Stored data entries
::::

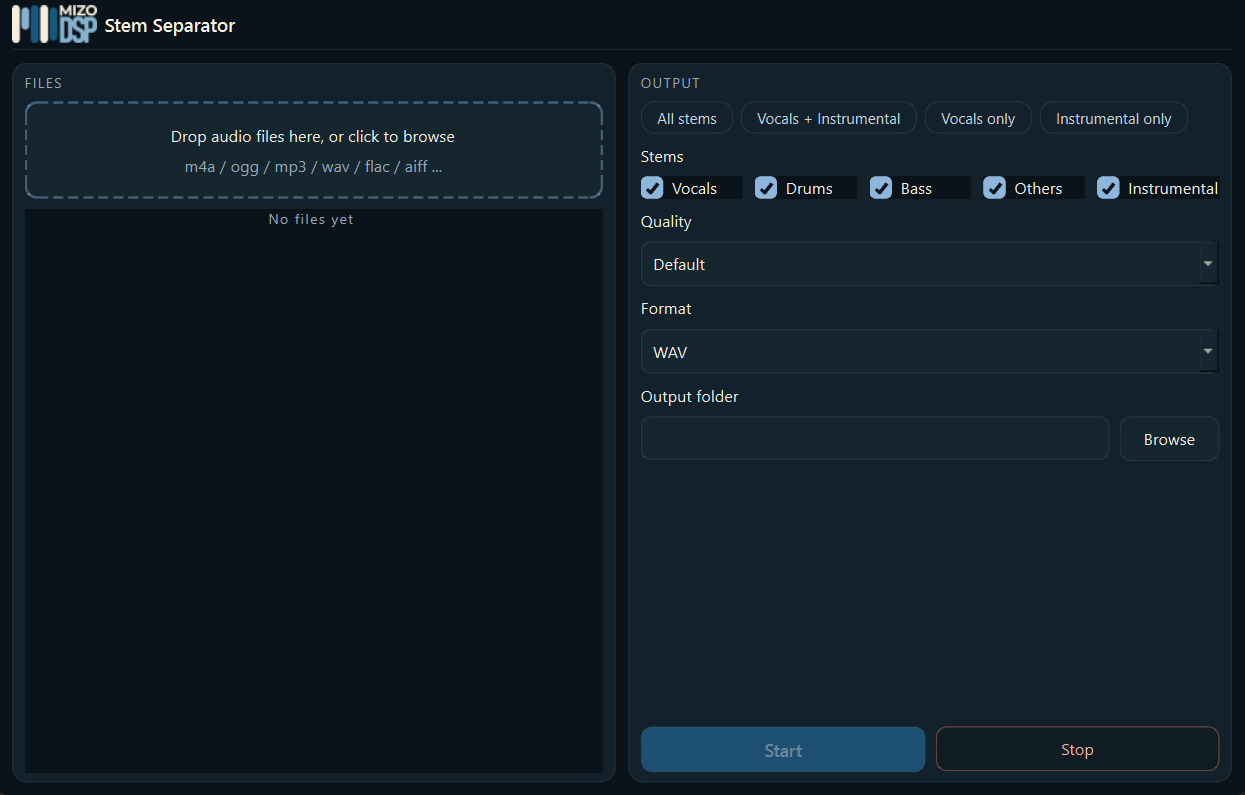
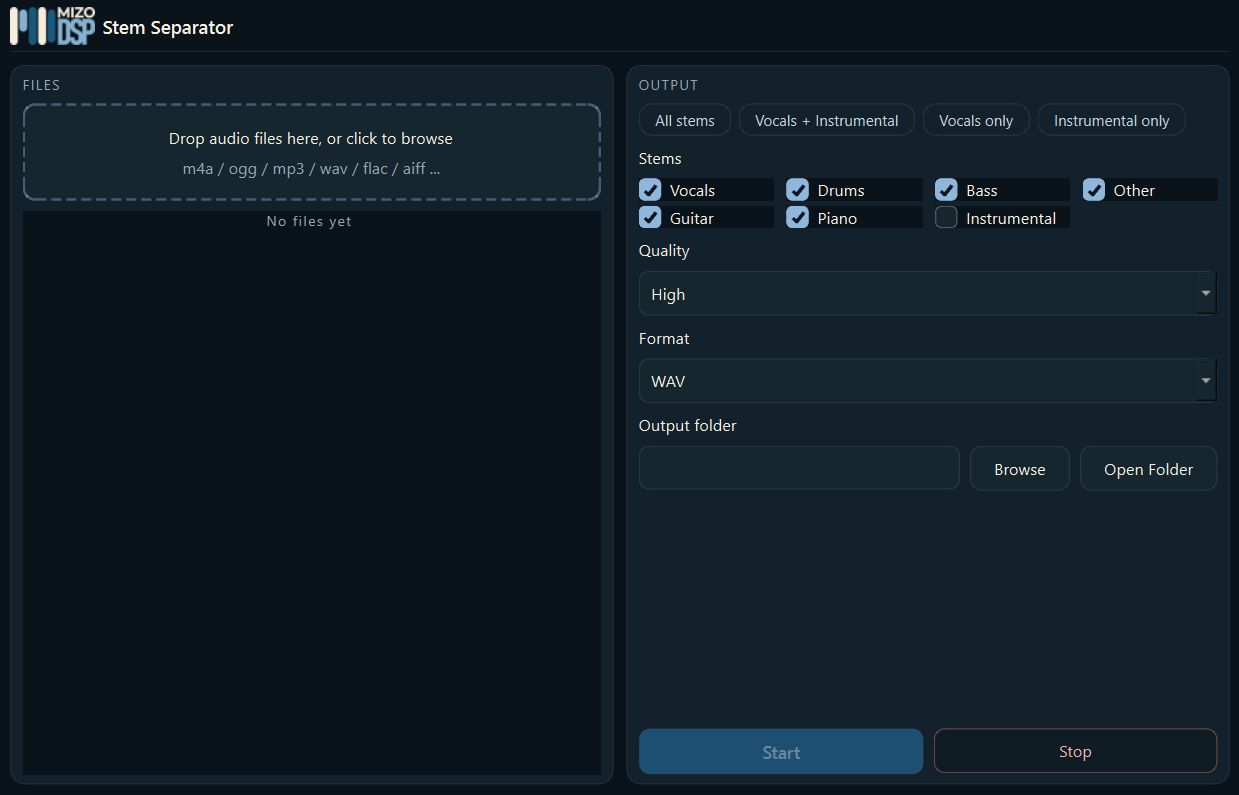
Update Stem Separator screenshot and share thumbnail for the six-stem UI
New app capture (1239x795) with vocals, drums, bass, guitar, piano, other and instrumental toggles; OG thumbnail regenerated from it.

diff --git a/stem-separator.html b/stem-separator.html
@@ -78,8 +78,8 @@
       <figure class="product__stage reveal">
         <div class="product__render-box">
           <img class="product__render-img" src="assets/StemSeparator_UI.png"
-               alt="Stem Separator at launch: an empty drag-and-drop file queue on the left, and stem, quality, format and output folder options on the right."
-               width="1245" height="795" fetchpriority="high" />
+               alt="Stem Separator at launch: an empty drag-and-drop file queue on the left, and vocal, drum, bass, guitar, piano and other stem options with quality, format and output folder on the right."
+               width="1239" height="795" fetchpriority="high" />
         </div>
         <figcaption class="product__caption">
           <span class="product__caption-text">Stem Separator · App interface</span>

diff --git a/index.html b/index.html
@@ -218,7 +218,7 @@
       <figure class="stem-home__stage reveal">
         <img src="assets/StemSeparator_UI.png"
              alt="Stem Separator at launch: an empty file queue on the left, with stem, quality, format and output options on the right."
-             width="1245" height="795" />
+             width="1239" height="795" />
         <figcaption class="stem-home__caption">
           <span>Stem Separator · App interface</span>
           <span>6 stems · Instrumental · WAV / FLAC / MP3 / M4A / OGG</span>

::::

Copy out the lines above with "drop" in them.

-               alt="Stem Separator at launch: an empty drag-and-drop file queue on the left, and stem, quality, format and output folder options on the right."
+               alt="Stem Separator at launch: an empty drag-and-drop file queue on the left, and vocal, drum, bass, guitar, piano and other stem options with quality, format and output folder on the right."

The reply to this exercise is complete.